Scottish coach Frank Hadden articulated the collective disappointment engendered by the inability to erode an 18-6 deficit and then the almost instantaneous concession of a third try, a back breaker to centre Richard Kahui.

“I thought by failing to score before halftime and conceding immediately after halftime, it was always going to be tough,” said Hadden as he appraised Scotland’s 25th loss in 27 tests against their southern hemisphere nemesis.

Stalemates on Murrayfield in 1963 and 1983 continue to provide the only Scottish solace from 103-years of one-sided matches.

“We seemed to dominate the territory and the possession,” Hadden said.

“I thought we played some good stuff, we created a lot of opportunities — we won the line breaks nine to six but there is no denying when it came to actually finishing, New Zealand showed their class in that area.”
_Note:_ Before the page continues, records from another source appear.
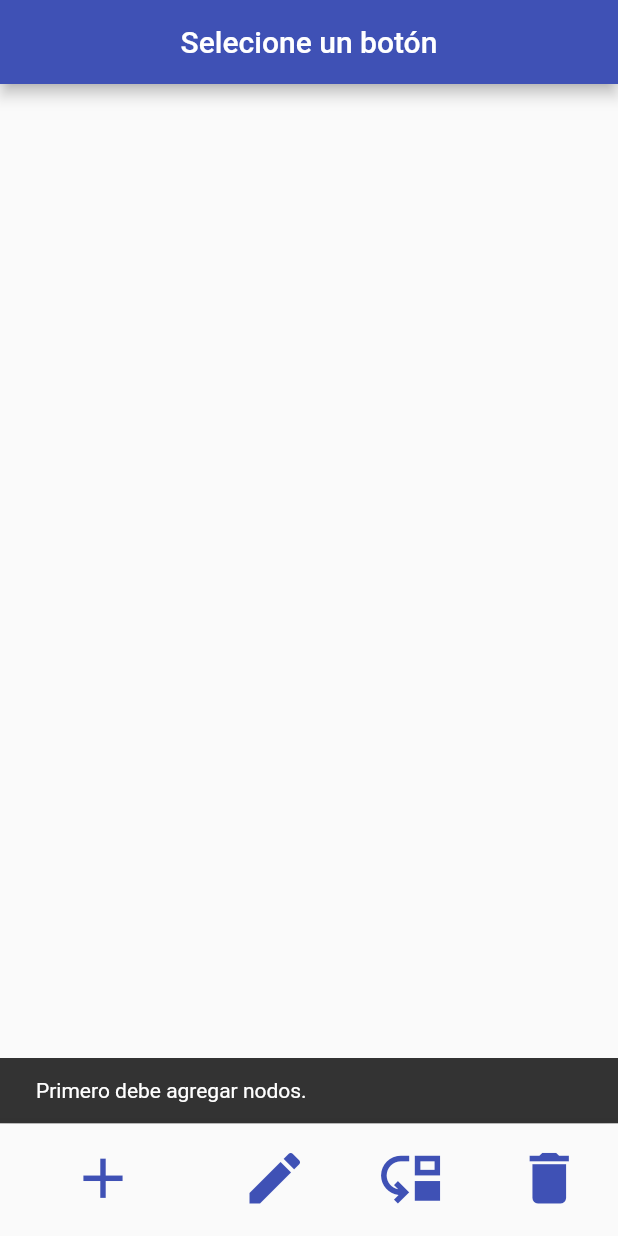
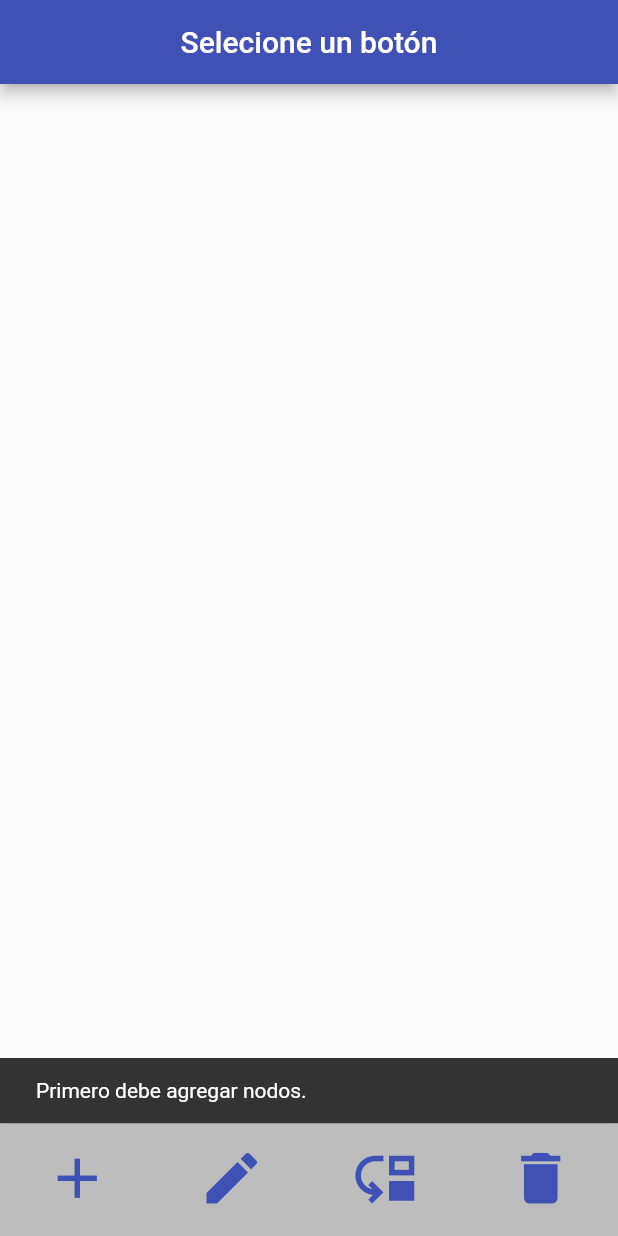
Before and after one commit to TheAlanMC/Graph-Drawer, a Flutter app: the screen it shows after launch, item 2 of the bottom bar chosen, on a phone screen of 412 x 824 dp. Run offline on Flutter 3.47's test engine with Material 2 defaults, Android fonts, the phone set to English and light mode, and no system bars.

Commit message:
added color

```diff
--- a/lib/screens/home_screen.dart
+++ b/lib/screens/home_screen.dart
@@ -14,17 +14,12 @@ class HomeScreen extends StatefulWidget {
 class _HomeScreenState extends State<HomeScreen> {
   List<NodeModel> nodes = [];
   List<ConnectionModel> connections = [];
-
   int elementIndex = -1;
-
-  String name = '';
   double radius = 40;
-
   bool allowEditNode = false;
-
   bool allowEditConnection = false;
-
   bool allowDrag = false;
+  int state = 0;
 
   List<String> messages = [
     'Selecione un botón',
@@ -36,8 +31,6 @@ class _HomeScreenState extends State<HomeScreen> {
     'Modo Eliminar Nodo',
   ];
 
-  Random random = Random();
-  int state = 0;
   @override
   Widget build(BuildContext context) {
     return Scaffold(
@@ -285,10 +278,12 @@ class _HomeScreenState extends State<HomeScreen> {
   }
 
   bool isInsideScreen(double x, double y) {
+    final topPadding = MediaQuery.of(context).padding.top + kToolbarHeight;
+    final bottomPadding = MediaQuery.of(context).padding.bottom + kBottomNavigationBarHeight;
     if (x - radius > 0 &&
         x + radius < MediaQuery.of(context).size.width &&
         y - radius > 0 &&
-        y + radius < MediaQuery.of(context).size.height - 250) {
+        y + radius < MediaQuery.of(context).size.height - topPadding - bottomPadding - radius / 2) {
       return true;
     }
     return false;
--- a/lib/widgets/custom_bottom_navigation_bar.dart
+++ b/lib/widgets/custom_bottom_navigation_bar.dart
@@ -8,11 +8,12 @@ class CustomBottomNavigationBar extends StatelessWidget {
   @override
   Widget build(BuildContext context) {
     return BottomNavigationBar(
+        type: BottomNavigationBarType.fixed,
         showUnselectedLabels: false,
         showSelectedLabels: false,
         selectedItemColor: Colors.indigo,
         unselectedItemColor: Colors.indigo,
-        backgroundColor: Colors.black,
+        backgroundColor: Colors.grey.shade400,
         items: const [
           BottomNavigationBarItem(icon: Icon(Icons.add, size: 45), label: 'Añadir nuevo Nodo'),
           BottomNavigationBarItem(icon: Icon(Icons.edit, size: 45), label: 'Distancia entre Nodos'),
```
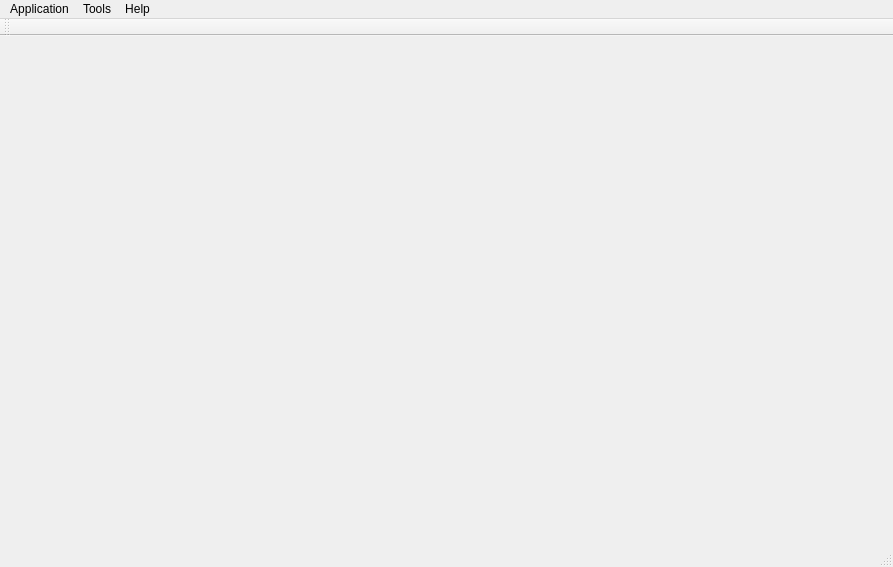
First picture: the form in mtrack/mainwindow.ui, repository kyledevans/Medicine-Track, before the edit.
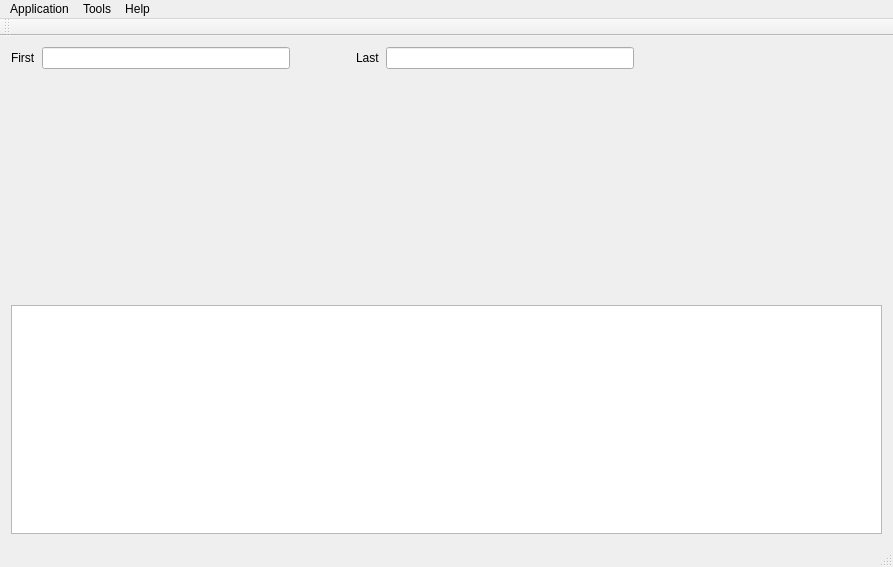
Second picture: the form after the edit.

Commit message: Started work on a basic patient search interface. 	modified:   mtrack/mainwindow.cpp 	modified:   mtrack/mainwindow.ui 	modified:   mtrack/mtrack.pro 	new file:   mtrack/patientsearch.cpp 	new file:   mtrack/patientsearch.h 	new file:   mtrack/patientsearch.ui

```diff
--- a/mtrack/mainwindow.ui
+++ b/mtrack/mainwindow.ui
@@ -13,7 +13,86 @@
   <property name="windowTitle">
    <string>Medicine Tracker</string>
   </property>
-  <widget class="QWidget" name="centralWidget"/>
+  <property name="documentMode">
+   <bool>true</bool>
+  </property>
+  <widget class="QWidget" name="centralWidget">
+   <layout class="QVBoxLayout" name="verticalLayout_2">
+    <item>
+     <layout class="QVBoxLayout" name="verticalLayout">
+      <item>
+       <layout class="QHBoxLayout" name="horizontalLayout_2">
+        <item>
+         <widget class="QLabel" name="label">
+          <property name="text">
+           <string>First</string>
+          </property>
+         </widget>
+        </item>
+        <item>
+         <widget class="QLineEdit" name="lineEdit"/>
+        </item>
+        <item>
+         <spacer name="horizontalSpacer">
+          <property name="orientation">
+           <enum>Qt::Horizontal</enum>
+          </property>
+          <property name="sizeType">
+           <enum>QSizePolicy::Fixed</enum>
+          </property>
+          <property name="sizeHint" stdset="0">
+           <size>
+            <width>60</width>
+            <height>20</height>
+           </size>
+          </property>
+         </spacer>
+        </item>
+        <item>
+         <widget class="QLabel" name="label_2">
+          <property name="text">
+           <string>Last</string>
+          </property>
+         </widget>
+        </item>
+        <item>
+         <widget class="QLineEdit" name="lineEdit_2"/>
+        </item>
+        <item>
+         <spacer name="horizontalSpacer_2">
+          <property name="orientation">
+           <enum>Qt::Horizontal</enum>
+          </property>
+          <property name="sizeHint" stdset="0">
+           <size>
+            <width>40</width>
+            <height>20</height>
+           </size>
+          </property>
+         </spacer>
+        </item>
+       </layout>
+      </item>
+      <item>
+       <spacer name="verticalSpacer">
+        <property name="orientation">
+         <enum>Qt::Vertical</enum>
+        </property>
+        <property name="sizeHint" stdset="0">
+         <size>
+          <width>20</width>
+          <height>40</height>
+         </size>
+        </property>
+       </spacer>
+      </item>
+      <item>
+       <widget class="QTableWidget" name="tableWidget"/>
+      </item>
+     </layout>
+    </item>
+   </layout>
+  </widget>
   <widget class="QMenuBar" name="menuBar">
    <property name="geometry">
     <rect>
```
The commit also changes 5 other files.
Only once did they squander a try-scoring opportunity, when reserve fullbck Cory Jane dropped a pass from debut No 8 Liam Messam when practically over the tryline in the 60th minute.

Denied quality possession for much of the first half, the All Blacks settled on pilfering Scotland’s — turnovers were the basis of winger Anthony Tuitavake’s maiden test try and a 25th minute score by halfback Piri Weepu.

Hadden noted the only All Blacks try that did not originate from a turnover was Kahui’s killer blow less than 60 seconds into the second half when Paterson was too slow to react to Cory Jane’s kick return.

Man of the match Kahui collected a kind bounce and raced 35-metres to the posts, outstripping Sean Lamont who strained a hamstring in the process.

The wing’s departure summed up another demoralising experience for the home side, one that started ominously when second five-eighth Nick De Luca was sinbinned by English referee Wayne Barnes in just the third minute for cynical play at a breakdown.

The All Blacks duly added 10 points in his absence — an example the Scots could not follow when Barnes sent Boric to the sideline for joining a ruck from an illegal angle in the 31st minute.

“Fair play to them for taking advantage there,” Hadden admitted.

“When we had the one-man advantage we huffed and puffed but didn’t seem to be able to cross the whitewash.

“We gave their defence a very tough examination and I thought their defence was absolutely outstanding, not just the front line, but the second line and the scramble — they made it very difficult for us.”

Hadden was not as enamoured with the All Blacks set piece however, suggesting Barnes was too lenient when a succession of scrums caved in when Scotland were pressing before the interval.

Henry took the opposite view, lauding his side’s heart and character.

“There was very good defence at times when we were under the cosh,” he said.

The All Blacks conceded 10 penalties to the Scots eight though only two were converted by Chris Paterson and Henry admitted the number of line breaks achieved by Scotland was a concern and an area requiring improvement before Saturday’s test with Ireland in Dublin.

“We were a bit rusty, but it is this team’s first game together,” said Henry, of a lineup that featured 12 starting changes from the Bledisloe Cup winners in Hong Kong last weekend.

The three new caps Messam, Read and Jamie Mackintosh received honourable mentions, with assistant coach Steve Hansen singling out Read’s “outstanding” performance on the blindside flank.

The All Blacks head to Ireland tomorrow and will meet Mils Muliaina at London’s Heathrow Airport — the fullback’s return from parental leave a bonus after Isaia Toeava sustained a shoulder injury on the cusp of halftime.

Halfback Andy Ellis is nursing the second rib injury of his season after a 20-minute stint off the bench.